-Let them lie down, let them sit. Don’t worry about how much room there needs to be for the adults. They are supposed to be standing anyhow! If you got pews, this is actually easy, because they can bunk on or under them. If you don’t, let them curl up at the edges of the nave. It’s really fine. They are tired, but they will be listening, and you can stand nearby and mind your own prayers if they pass out. Every year they’ll sleep a little less of the services. A small stuffed animal can serve as a make-do pillow. Just keep a bag in the car with everything you need that week so you are ready.
-Talk about the services before and after. If you like crafts, by all means break out the glue and scissors. Myself, I’m too busy getting Pascha baskets and the big meal around, so I just have conversations with them. If one bit of that sticks, they’ll get a little more out of the service. Even if you just talk about it on the way over in the car!
-If you’ve got a kid that won’t chuck their crayons through the Holy Doors, bring an Orthodox coloring book or a quiet item that has something to do with the service. I’ve had good results with small boxes with bits having to do the theme with my oldest child, but my two boys are forbidden from all potential projectiles. You know your kid. Don’t bring screens, or items that will divert their mind away from the service. That is going to defeat the purpose of you doing all this good work!
-If they get wiggly, take a quiet walk around the narthex. Light a candle. Have a chat about an icon. (Don’t know anything about the icons in your narthex? Ask your priest! He’ll probably be thrilled that you are interested!) Sing a hymn together. Then bring them in and try again. Rinse, repeat.
-Know when they are just done. Really. Some services you want to stay until the end, like Lamentations, Unction, and Pascha. Some, you can duck out if things are just spiraling into potential madness, or you want to conserve some energy for them. You did a lot just by showing the kids how important it was to show up! My family usually ducks out before the Hymn of Kassiani on Tuesday and after the 15th Antiphon on Holy Thursday. And we skip a couple of the morning presanctifieds and royal hours on Friday. One year I ignored the signs so I could do all the services and everyone ended up puking before Pascha Saturday night. My inability to face the reality that being clergy family doesn’t just magically grant us all infinite energy cost us the climax of the week! I was a little wiser after that year.

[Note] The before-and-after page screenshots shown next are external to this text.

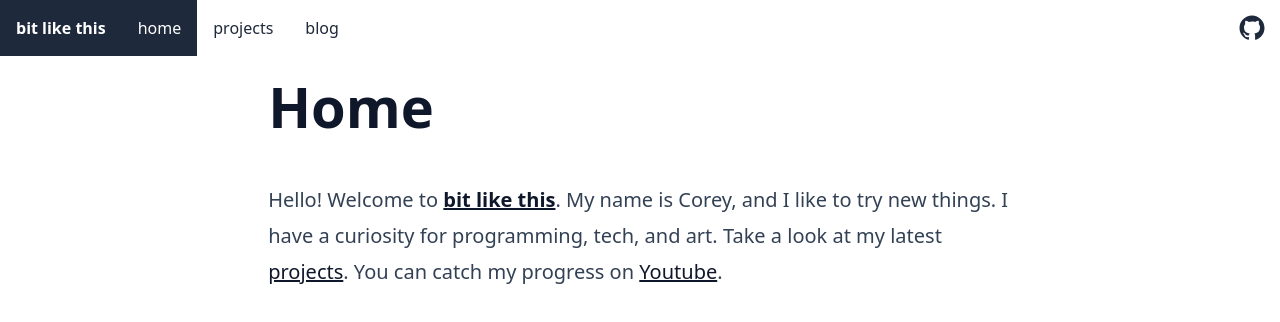
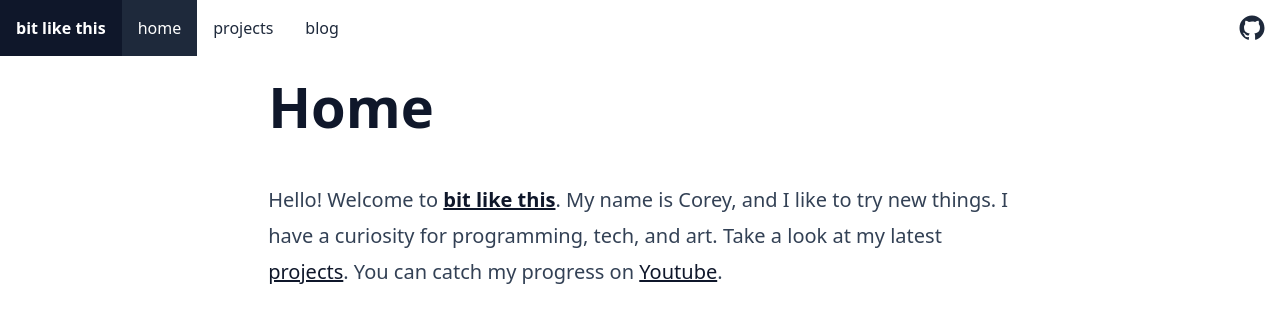
Before and after one commit to bitlikethis/dotcom, a Next.js app: page / in a window 1280 px wide. Shown: the top 322 px of the page. Built offline with nearby package versions, Linux system fonts and the light colour scheme.

Commit message:
style: darker Navbar

```diff
--- a/components/Navbar.tsx
+++ b/components/Navbar.tsx
@@ -6,22 +6,19 @@ import GithubLogo from "./GithubLogo";
 const NavItem = ({
   href,
   children,
-  showActive = false,
+  isActive = false,
 }: {
   href: string;
   children: ReactNode;
-  showActive: boolean;
+  isActive?: boolean;
 }) => {
-  const { route, pathname } = useRouter();
-  const isActive =
-    href === "/" ? href === route : route.startsWith(href);
   return (
     <Link href={href}>
       <a>
         <span
-          className={`inline-block px-4 py-4 ${
-            showActive && isActive ? "text-white bg-primary-800" : ""
-          } hover:text-white hover:bg-primary-800`}
+          className={`inline-block p-4 hover:text-white hover:bg-primary-800 ${
+            isActive ? "text-white bg-primary-800" : ""
+          }`}
         >
           {children}
         </span>
@@ -31,24 +28,30 @@ const NavItem = ({
 };
 
 const Navbar = () => {
+  const { route, pathname } = useRouter();
+
   return (
     <nav className="flex justify-between">
       <div>
-        <NavItem href={"/"} showActive={false}>
-          <b>bit like this</b>
-        </NavItem>
-        <NavItem href={"/"} showActive>
+        <Link href="/">
+          <a>
+            <span className="inline-block p-4 text-white bg-primary-900">
+              <b>bit like this</b>
+            </span>
+          </a>
+        </Link>
+        <NavItem href="/" isActive={route === "/"}>
           home
         </NavItem>
-        <NavItem href={"/projects"} showActive>
+        <NavItem href="/projects" isActive={route.startsWith("/projects")}>
           projects
         </NavItem>
-        <NavItem href={"/blog"} showActive>
+        <NavItem href="/blog" isActive={route.startsWith("/blog")}>
           blog
         </NavItem>
       </div>
       <div className="flex">
-        <NavItem href={"https://github.com/bitlikethis"} showActive>
+        <NavItem href={"https://github.com/bitlikethis"}>
           <GithubLogo />
         </NavItem>
       </div>
```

-Let them help make your family’s Pascha basket. (And make individual ones for them yourself.) We put things like fancy cheese, gourmet sausage, and homemade cheese pascha. I’ve seen folks put in a good bottle of wine with McDonald’s cheeseburgers. Whatever floats your boat. Some families grew up with the tradition of including a very specific list of things and that’s pretty awesome too! In my children’s baskets we usually include an Orthodox children’s book or an icon of their saint, and then an amount of chocolate we’re ok with them devouring at 3 a.m. The idea is to make it really festive for them! Every race run needs its medal for finishing!
-NAPS. If you can’t nap everyday (and most of us can’t), at least tuck everyone in for the afternoon on Holy Saturday! You won’t be sorry! And you take that nap too! Trust me, you won’t care about the one thing you forgot to do at 12:30 a.m. when your second wind hasn’t hit you yet!
-Even if you can’t make ANYTHING the whole week, go to PASCHA. Like seriously, you are gonna miss the BEST PART. If you’ve never experienced the joy of celebrating the Resurrection with your parish family and the hoe-down afterward, you have been missing out! Parents have been bringing their kids to Pascha in the middle of the night for literally THOUSANDS of years. They used to have to WALK, the floors were stone, the heat was almost a joke, and priest didn’t leave out any of the bits like we do! We all have central heat and carpets and such. I have seen 85 year old women who could barely stand do the entire Resurrection service on their feet. A thirty-something with some energy to spare? I mean, really. You got this, supermama. Get yourself a cape!